- Are we gone from the home more often than usual?
- Is there someone new to the household (pet or human)?
- Could they be experiencing any strange, loud noises (fireworks, gun shots, construction)?
- Are they getting enough exercise?
- Are they showing any medical signs of distress (pain/lethargy/fever/vomiting/diarrhea/weight loss…)?
If there’s not a behavior that we can change to ease their stress, then we will medicate with natural anxiety medications. I use lavender essential oil in an oil diffuser all day long, every day. We also use Feliway and Adaptil if we know something is going to freak them out in advance. (Thank god for these… they saved our furniture and sanity during our many moves a few years ago.)
We also keep a pet-safe prescription anxiety medication on hand for extreme situations. Fireworks are an extreme situation in our home. We’ve learned to skip any natural stress remedies and go right to prescriptions meds. Loud music, drugs and patience are all we can do to get through New Years Eve without catastrophe.
We’ve never had to go past anxiety medications for any of our pets. However, I know of people who have to hired a behaviorist to fix very extreme anxiety or behavioral issues. There’s no shame in needing a professional. It means you care for your pet!
Please give your pet a fighting chance. So many people will get frustrated and give up before they actually have a chance to change. They just call the dog broken, annoying, old or psycho and call it quits. Just because they can’t talk doesn’t mean they aren’t trying to tell you something. Listen to them.
Final Pet Care Tips From A Vet Tech
So, anyone who was just considering pet ownership has probably changed their minds and any current pet owner is probably feeling horribly judged for their current pet care routines.
I don’t mean for either of those to be what you take away from this. I just wanted to raise awareness. I’ve seen horrible things happen to pets because their parents didn’t know how to take care of them… or even worse, they didn’t care.

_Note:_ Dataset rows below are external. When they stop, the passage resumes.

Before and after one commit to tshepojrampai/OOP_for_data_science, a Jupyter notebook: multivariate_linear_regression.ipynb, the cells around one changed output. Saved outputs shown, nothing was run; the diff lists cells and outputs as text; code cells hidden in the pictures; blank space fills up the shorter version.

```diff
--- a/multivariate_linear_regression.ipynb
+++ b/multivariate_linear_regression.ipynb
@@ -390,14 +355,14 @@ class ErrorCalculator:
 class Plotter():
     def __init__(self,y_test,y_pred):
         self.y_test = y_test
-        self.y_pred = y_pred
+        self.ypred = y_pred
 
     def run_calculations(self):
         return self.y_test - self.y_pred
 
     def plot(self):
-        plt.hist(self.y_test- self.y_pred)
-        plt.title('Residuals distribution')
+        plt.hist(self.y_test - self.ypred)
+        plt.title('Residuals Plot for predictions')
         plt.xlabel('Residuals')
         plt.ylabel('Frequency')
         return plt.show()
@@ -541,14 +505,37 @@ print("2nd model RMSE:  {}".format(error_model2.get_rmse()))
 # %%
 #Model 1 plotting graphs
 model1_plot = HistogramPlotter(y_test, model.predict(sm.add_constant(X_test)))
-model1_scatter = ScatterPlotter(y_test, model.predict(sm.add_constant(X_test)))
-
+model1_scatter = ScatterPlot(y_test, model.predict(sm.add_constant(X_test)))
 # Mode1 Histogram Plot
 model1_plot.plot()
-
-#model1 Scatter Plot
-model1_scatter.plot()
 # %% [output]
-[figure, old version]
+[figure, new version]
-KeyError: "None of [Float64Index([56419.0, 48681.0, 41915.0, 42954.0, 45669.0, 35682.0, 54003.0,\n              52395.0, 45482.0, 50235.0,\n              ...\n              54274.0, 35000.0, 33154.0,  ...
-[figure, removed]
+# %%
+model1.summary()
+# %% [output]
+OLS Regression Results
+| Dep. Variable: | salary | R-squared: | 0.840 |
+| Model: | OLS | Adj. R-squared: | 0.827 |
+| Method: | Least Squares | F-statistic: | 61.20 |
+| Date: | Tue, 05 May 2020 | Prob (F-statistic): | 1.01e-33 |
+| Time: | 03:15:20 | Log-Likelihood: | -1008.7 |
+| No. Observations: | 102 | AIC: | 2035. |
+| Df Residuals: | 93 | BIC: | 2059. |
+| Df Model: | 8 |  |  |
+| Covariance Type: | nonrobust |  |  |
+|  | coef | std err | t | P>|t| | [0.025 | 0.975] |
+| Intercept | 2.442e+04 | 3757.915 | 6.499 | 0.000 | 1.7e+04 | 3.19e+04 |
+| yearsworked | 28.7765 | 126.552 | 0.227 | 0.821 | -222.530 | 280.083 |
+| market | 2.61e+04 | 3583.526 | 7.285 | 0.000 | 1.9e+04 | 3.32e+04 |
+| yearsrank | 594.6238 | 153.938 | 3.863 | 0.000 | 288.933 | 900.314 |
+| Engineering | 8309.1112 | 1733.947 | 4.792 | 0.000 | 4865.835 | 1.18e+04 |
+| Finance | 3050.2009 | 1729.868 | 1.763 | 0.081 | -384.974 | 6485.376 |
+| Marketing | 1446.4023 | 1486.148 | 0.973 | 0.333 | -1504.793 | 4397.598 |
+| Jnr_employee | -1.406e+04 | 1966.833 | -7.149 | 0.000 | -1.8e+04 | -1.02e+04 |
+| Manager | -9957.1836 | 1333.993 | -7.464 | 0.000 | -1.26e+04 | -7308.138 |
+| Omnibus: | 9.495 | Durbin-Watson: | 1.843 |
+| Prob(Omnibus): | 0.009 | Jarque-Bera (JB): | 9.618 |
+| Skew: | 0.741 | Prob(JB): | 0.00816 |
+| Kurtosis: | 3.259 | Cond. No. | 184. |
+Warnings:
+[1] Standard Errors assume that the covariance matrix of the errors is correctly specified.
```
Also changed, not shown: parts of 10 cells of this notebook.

Animals are willing to offer you more than you will ever consider offering them. They will give you every ounce of loyalty, love and affection that they have in their tiny little bodies. The commitment they give deserves more than we could ever give them. The least we can do is offer a good, healthy pet care routine to keep them with us for longer.

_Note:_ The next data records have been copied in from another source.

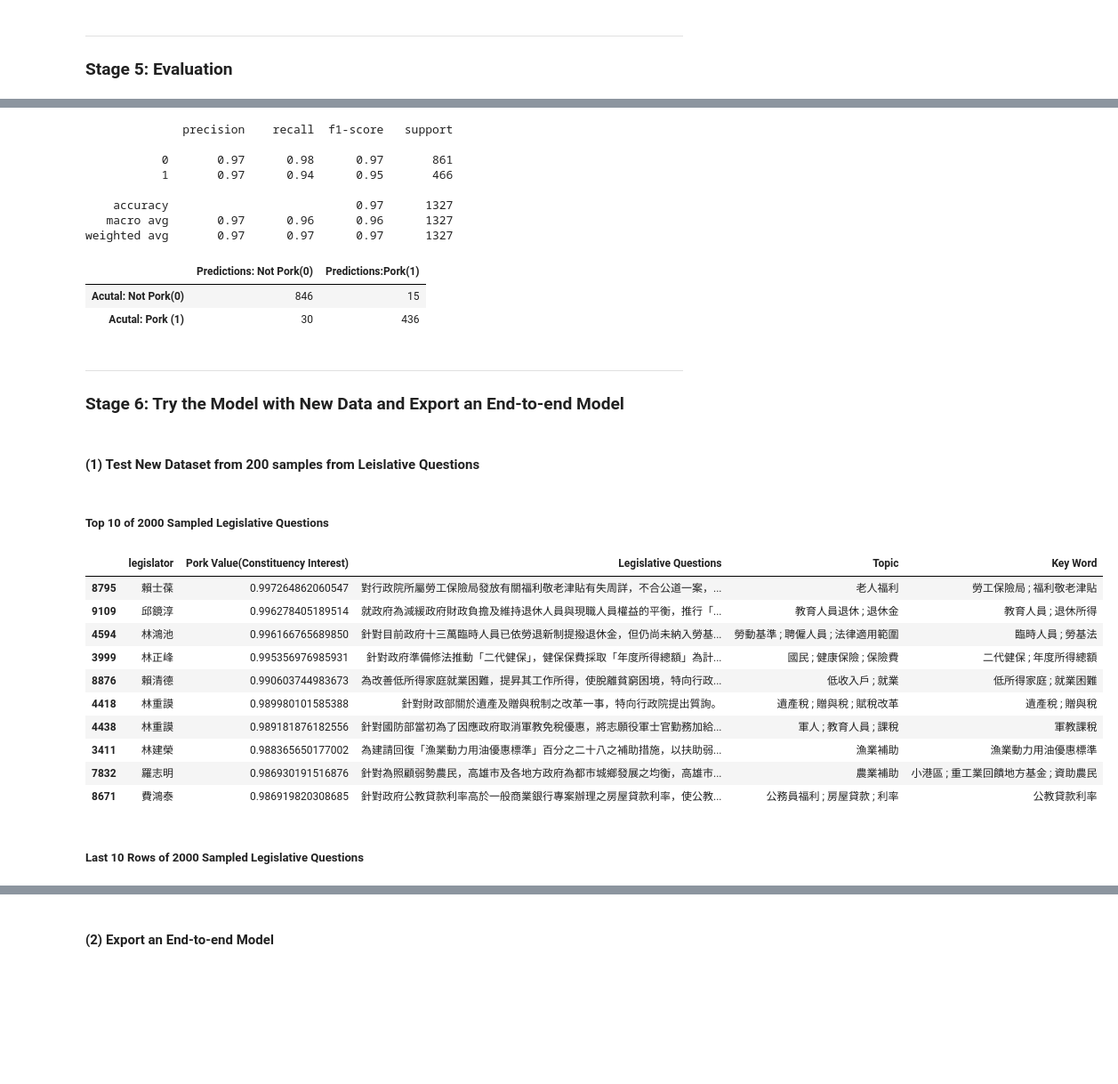
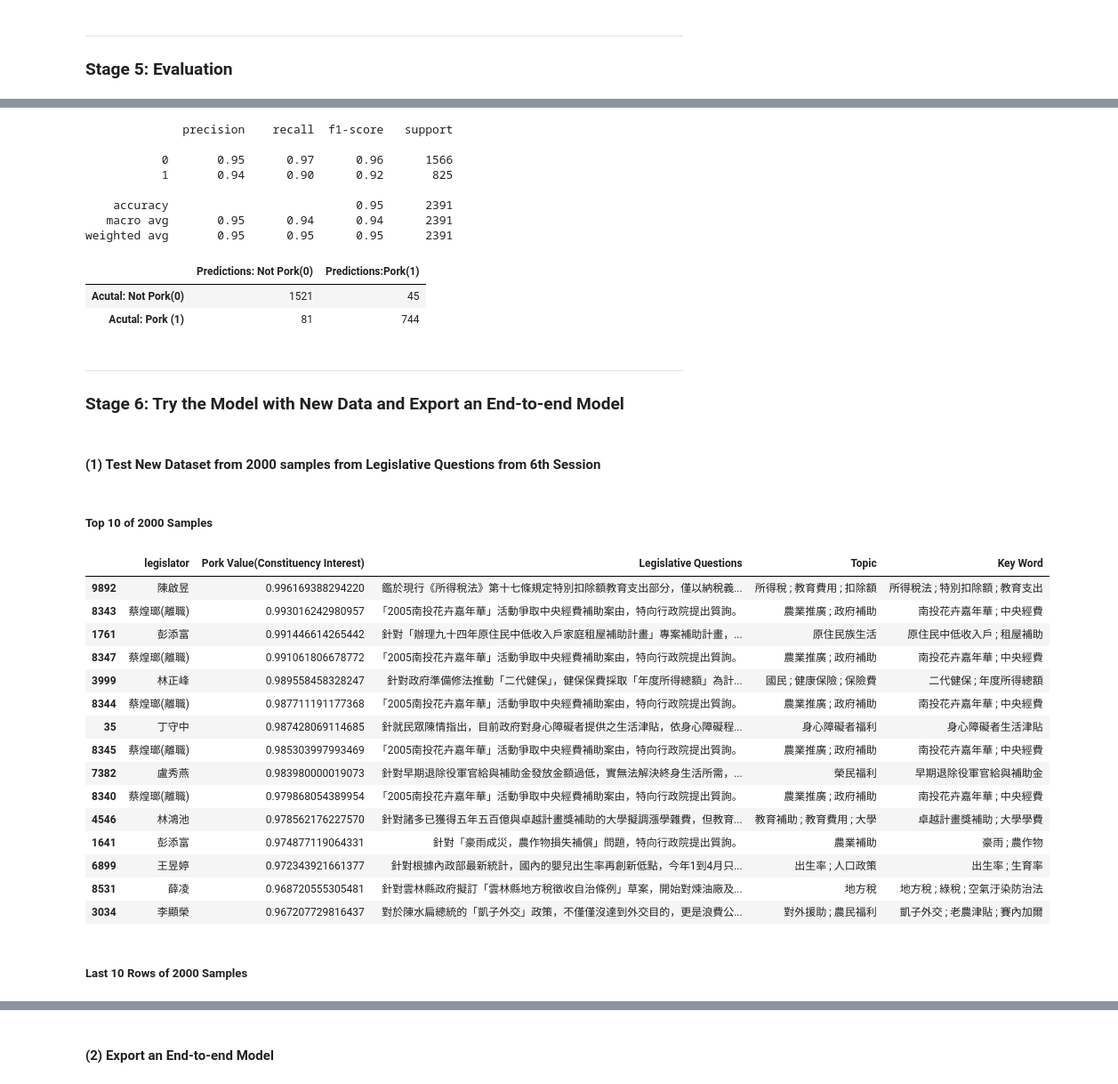
Before and after one commit to davidycliao/PorkCNN, a Jupyter notebook: demo-cnn-pork-barrel-classification-task.ipynb, the cells around one changed output, grey strips where cells are left out. Shown at 89% size. Cells and saved outputs as stored; diff of their text form; code cells hidden in the pictures; blank space fills up the shorter version.

```diff
--- a/demo-cnn-pork-barrel-classification-task.ipynb
+++ b/demo-cnn-pork-barrel-classification-task.ipynb
@@ -34,7 +35,7 @@ import seaborn as sns
 #### (1) Read file
 # %%
 # read file
-df = pd.read_csv('data/Pork Bill - 20210519.csv',encoding='utf-8')
+df = pd.read_csv('data/Pork Bill - 2021-05-20.csv',encoding='utf-8')
 
 # combine abstract of bill and title
 df['text'] =  df['Title'] + df['Content'].fillna(df['Title'])
@@ -213,13 +222,13 @@ class DCNN(tf.keras.Model):
         output = self.last_dense(merged)
         return output
 # %%
-VOCAB_SIZE = 7000   # 5000 tokenizer.vocab_size
+VOCAB_SIZE = tokenizer.vocab_size  # 5000 tokenizer.vocab_size
 EMB_DIM = 200
 NB_FILTERS = 100
 FFN_UNITS = 256
 NB_CLASSES = 2 #len(set(train_labels))
 DROPOUT_RATE = 0.2
-BATCH_SIZE = 32
+BATCH_SIZE = 150
 NB_EPOCHS = 80
 
 Dcnn = DCNN(vocab_size=VOCAB_SIZE,
@@ -276,7 +285,8 @@ Dcnn.fit(train_inputs,
          validation_data=(test_inputs, test_labels),
          batch_size=BATCH_SIZE,
          epochs=NB_EPOCHS,
-         callbacks=[early_stop])
+         callbacks=[early_stop]
+        )
 ckpt_manager.save()
 # %% [output]
 Epoch 1/80
@@ -335,12 +348,12 @@ print(classification_report(test_labels, predictions))
 # %% [output]
               precision    recall  f1-score   support
 
-           0       0.97      0.98      0.97       861
-           1       0.97      0.94      0.95       466
+           0       0.95      0.97      0.96      1566
+           1       0.94      0.90      0.92       825
 
-    accuracy                           0.97      1327
-   macro avg       0.97      0.96      0.96      1327
-weighted avg       0.97      0.97      0.97      1327
+    accuracy                           0.95      2391
+   macro avg       0.95      0.94      0.94      2391
+weighted avg       0.95      0.95      0.95      2391
 # %%
 t = pd.DataFrame(confusion_matrix(test_labels,predictions),
              columns=['Predictions: Not Pork(0)','Predictions:Pork(1)'])
@@ -348,14 +361,14 @@ t.index = ['Acutal: Not Pork(0)', 'Acutal: Pork (1)']
 t
 # %% [output]
 |  | Predictions: Not Pork(0) | Predictions:Pork(1) |
-| Acutal: Not Pork(0) | 846 | 15 |
-| Acutal: Pork (1) | 30 | 436 |
+| Acutal: Not Pork(0) | 1521 | 45 |
+| Acutal: Pork (1) | 81 | 744 |
 # %% [markdown]
 -------------------------
 
 ### Stage 6: Try the Model with New Data and Export an End-to-end Model
 # %% [markdown]
-#### (1) Test New Dataset from 200 samples from Leislative Questions
+#### (1) Test New Dataset from 2000 samples from Legislative Questions from 6th Session
 # %%
 def as_num(x):
     """
@@ -378,28 +392,33 @@ LQ6 = LQ6[LQ6['title'].isin(['0'])== False]
 sample_df = LQ6.iloc[random.sample(range(len(LQ6)), 2000)][['legislator', 'title', 'topic', 'category', 'keywords', 'ques_type']]
 sub_set = [seg_char(text) for text in [clearPucts(text) for text in sample_df.title]]
 # %% [markdown]
-##### Top 10 of 2000 Sampled Legislative Questions
+##### Top 10 of 2000 Samples
 # %%
 pd.DataFrame(
     {'legislator': sample_df.legislator,
      'Pork Value(Constituency Interest)':[as_num(Dcnn(np.array([tokenizer.encode(line)]), training=True).numpy()[0][0]) for line in sub_set],
      'Legislative Questions ': sample_df.title,
      'Topic': sample_df.topic,
-     'Key Word':sample_df.keywords}).sort_values(by=['Pork Value(Constituency Interest)'], ascending = False).head(10)
+     'Key Word':sample_df.keywords}).sort_values(by=['Pork Value(Constituency Interest)'], ascending = False).head(15)
 # %% [output]
 |  | legislator | Pork Value(Constituency Interest) | Legislative Questions | Topic | Key Word |
-| 8795 | 賴士葆 | 0.997264862060547 | 對行政院所屬勞工保險局發放有關福利敬老津貼有失周詳，不合公道一案，... | 老人福利 | 勞工保險局 ; 福利敬老津貼 |
-| 9109 | 邱鏡淳 | 0.996278405189514 | 就政府為減緩政府財政負擔及維持退休人員與現職人員權益的平衡，推行「... | 教育人員退休 ; 退休金 | 教育人員 ; 退休所得 |
-| 4594 | 林鴻池 | 0.996166765689850 | 針對目前政府十三萬臨時人員已依勞退新制提撥退休金，但仍尚未納入勞基... | 勞動基準 ; 聘僱人員 ; 法律適用範圍 | 臨時人員 ; 勞基法 |
-| 3999 | 林正峰 | 0.995356976985931 | 針對政府準備修法推動「二代健保」，健保保費採取「年度所得總額」為計... | 國民 ; 健康保險 ; 保險費 | 二代健保 ; 年度所得總額 |
-| 8876 | 賴清德 | 0.990603744983673 | 為改善低所得家庭就業困難，提昇其工作所得，使脫離貧窮困境，特向行政... | 低收入戶 ; 就業 | 低所得家庭 ; 就業困難 |
-| 4418 | 林重謨 | 0.989980101585388 | 針對財政部關於遺產及贈與稅制之改革一事，特向行政院提出質詢。 | 遺產稅 ; 贈與稅 ; 賦稅改革 | 遺產稅 ; 贈與稅 |
-| 4438 | 林重謨 | 0.989181876182556 | 針對國防部當初為了因應政府取消軍教免稅優惠，將志願役軍士官勤務加給... | 軍人 ; 教育人員 ; 課稅 | 軍教課稅 |
-| 3411 | 林建榮 | 0.988365650177002 | 為建請回復「漁業動力用油優惠標準」百分之二十八之補助措施，以扶助弱... | 漁業補助 | 漁業動力用油優惠標準 |
-| 7832 | 羅志明 | 0.986930191516876 | 針對為照顧弱勢農民，高雄市及各地方政府為都市城鄉發展之均衡，高雄市... | 農業補助 | 小港區 ; 重工業回饋地方基金 ; 資助農民 |
-| 8671 | 費鴻泰 | 0.986919820308685 | 針對政府公教貸款利率高於一般商業銀行專案辦理之房屋貸款利率，使公教... | 公務員福利 ; 房屋貸款 ; 利率 | 公教貸款利率 |
+| 9892 | 陳啟昱 | 0.996169388294220 | 鑑於現行《所得稅法》第十七條規定特別扣除額教育支出部分，僅以納稅義... | 所得稅 ; 教育費用 ; 扣除額 | 所得稅法 ; 特別扣除額 ; 教育支出 |
+| 8343 | 蔡煌瑯(離職) | 0.993016242980957 | 「2005南投花卉嘉年華」活動爭取中央經費補助案由，特向行政院提出質詢。 | 農業推廣 ; 政府補助 | 南投花卉嘉年華 ; 中央經費 |
+| 1761 | 彭添富 | 0.991446614265442 | 針對「辦理九十四年原住民中低收入戶家庭租屋補助計畫」專案補助計畫，... | 原住民族生活 | 原住民中低收入戶 ; 租屋補助 |
+| 8347 | 蔡煌瑯(離職) | 0.991061806678772 | 「2005南投花卉嘉年華」活動爭取中央經費補助案由，特向行政院提出質詢。 | 農業推廣 ; 政府補助 | 南投花卉嘉年華 ; 中央經費 |
+| 3999 | 林正峰 | 0.989558458328247 | 針對政府準備修法推動「二代健保」，健保保費採取「年度所得總額」為計... | 國民 ; 健康保險 ; 保險費 | 二代健保 ; 年度所得總額 |
+| 8344 | 蔡煌瑯(離職) | 0.987711191177368 | 「2005南投花卉嘉年華」活動爭取中央經費補助案由，特向行政院提出質詢。 | 農業推廣 ; 政府補助 | 南投花卉嘉年華 ; 中央經費 |
+| 35 | 丁守中 | 0.987428069114685 | 針就民眾陳情指出，目前政府對身心障礙者提供之生活津貼，依身心障礙程... | 身心障礙者福利 | 身心障礙者生活津貼 |
+| 8345 | 蔡煌瑯(離職) | 0.985303997993469 | 「2005南投花卉嘉年華」活動爭取中央經費補助案由，特向行政院提出質詢。 | 農業推廣 ; 政府補助 | 南投花卉嘉年華 ; 中央經費 |
+| 7382 | 盧秀燕 | 0.983980000019073 | 針對早期退除役軍官給與補助金發放金額過低，實無法解決終身生活所需，... | 榮民福利 | 早期退除役軍官給與補助金 |
+| 8340 | 蔡煌瑯(離職) | 0.979868054389954 | 「2005南投花卉嘉年華」活動爭取中央經費補助案由，特向行政院提出質詢。 | 農業推廣 ; 政府補助 | 南投花卉嘉年華 ; 中央經費 |
+| 4546 | 林鴻池 | 0.978562176227570 | 針對諸多已獲得五年五百億與卓越計畫獎補助的大學擬調漲學雜費，但教育... | 教育補助 ; 教育費用 ; 大學 | 卓越計畫獎補助 ; 大學學費 |
+| 1641 | 彭添富 | 0.974877119064331 | 針對「豪雨成災，農作物損失補償」問題，特向行政院提出質詢。 | 農業補助 | 豪雨 ; 農作物 |
+| 6899 | 王昱婷 | 0.972343921661377 | 針對根據內政部最新統計，國內的嬰兒出生率再創新低點，今年1到4月只... | 出生率 ; 人口政策 | 出生率 ; 生育率 |
+| 8531 | 薛凌 | 0.968720555305481 | 針對雲林縣政府擬訂「雲林縣地方稅徵收自治條例」草案，開始對煉油廠及... | 地方稅 | 地方稅 ; 綠稅 ; 空氣汙染防治法 |
+| 3034 | 李顯榮 | 0.967207729816437 | 對於陳水扁總統的「凱子外交」政策，不僅僅沒達到外交目的，更是浪費公... | 對外援助 ; 農民福利 | 凱子外交 ; 老農津貼 ; 賽內加爾 |
 # %% [markdown]
-##### Last 10 Rows of 2000 Sampled Legislative Questions
+##### Last 10 Rows of 2000 Samples
 # %%
 pd.DataFrame(
     {'legislator': sample_df.legislator,
```
Also changed, not shown: parts of 20 cells of this notebook, 9 other files.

They give with taking only little in return. They can cheer you up on the worst day of your life. Every day, they protect us, calm us, save us, and even love us when we can’t love ourselves. I wrote a bit about my life for animals here.
I wish every person would adopt a dog or cat or pet. People would be much happier and we’d have less homeless pets. But, I know we don’t live in a fairytale. Even if the only result of me writing this post is that someone takes their pet to a vet check-up, re-evaluates their pet care routine…. or decides to adopt a pet…. I’ll feel like this was a total success.
Disclaimer about Chewy
While I use Chewy.com affiliate links, just know that I signed up to be an affiliate after I wrote this.
One of my favorite customers at the vet told me about Chewy about 5 years ago. Ever since then, I have used Chewy for all of our pet care needs. I’ve turned everyone I know into a Chewy person too. Just because their company is really just that good.
Price, ease of auto-ship, free shipping… I could list all of the perks of Chewy. But, the real reason I wanted to become an affiliate and spread the word is because they’re people that love pets.
I had a bag of dog food arrive damaged a while back. The $95 bag of Orijen dog food had exploded inside the box. The box was damaged so it was most likely damaged during shipping. I messaged Chewy and in 10 minutes, I had another bag headed my way, one-day free shipping. They told me to keep the box with the damaged bag and donate it to a pet in need.
I mean who does that? They could have said ‘send us a picture to prove it’…. or ‘send us the damaged box back’. No, they just made it right even though it wasn’t their fault. That’s just one of my many, many pleasant interactions with Chewy.com.
They literally send out handwritten thank you cards and for random holidays…. what kind of company does that anymore? Basically no one… and that’s why I’m such a loyal Chewy customer and I hope you will give them a try. You won’t be disappointed.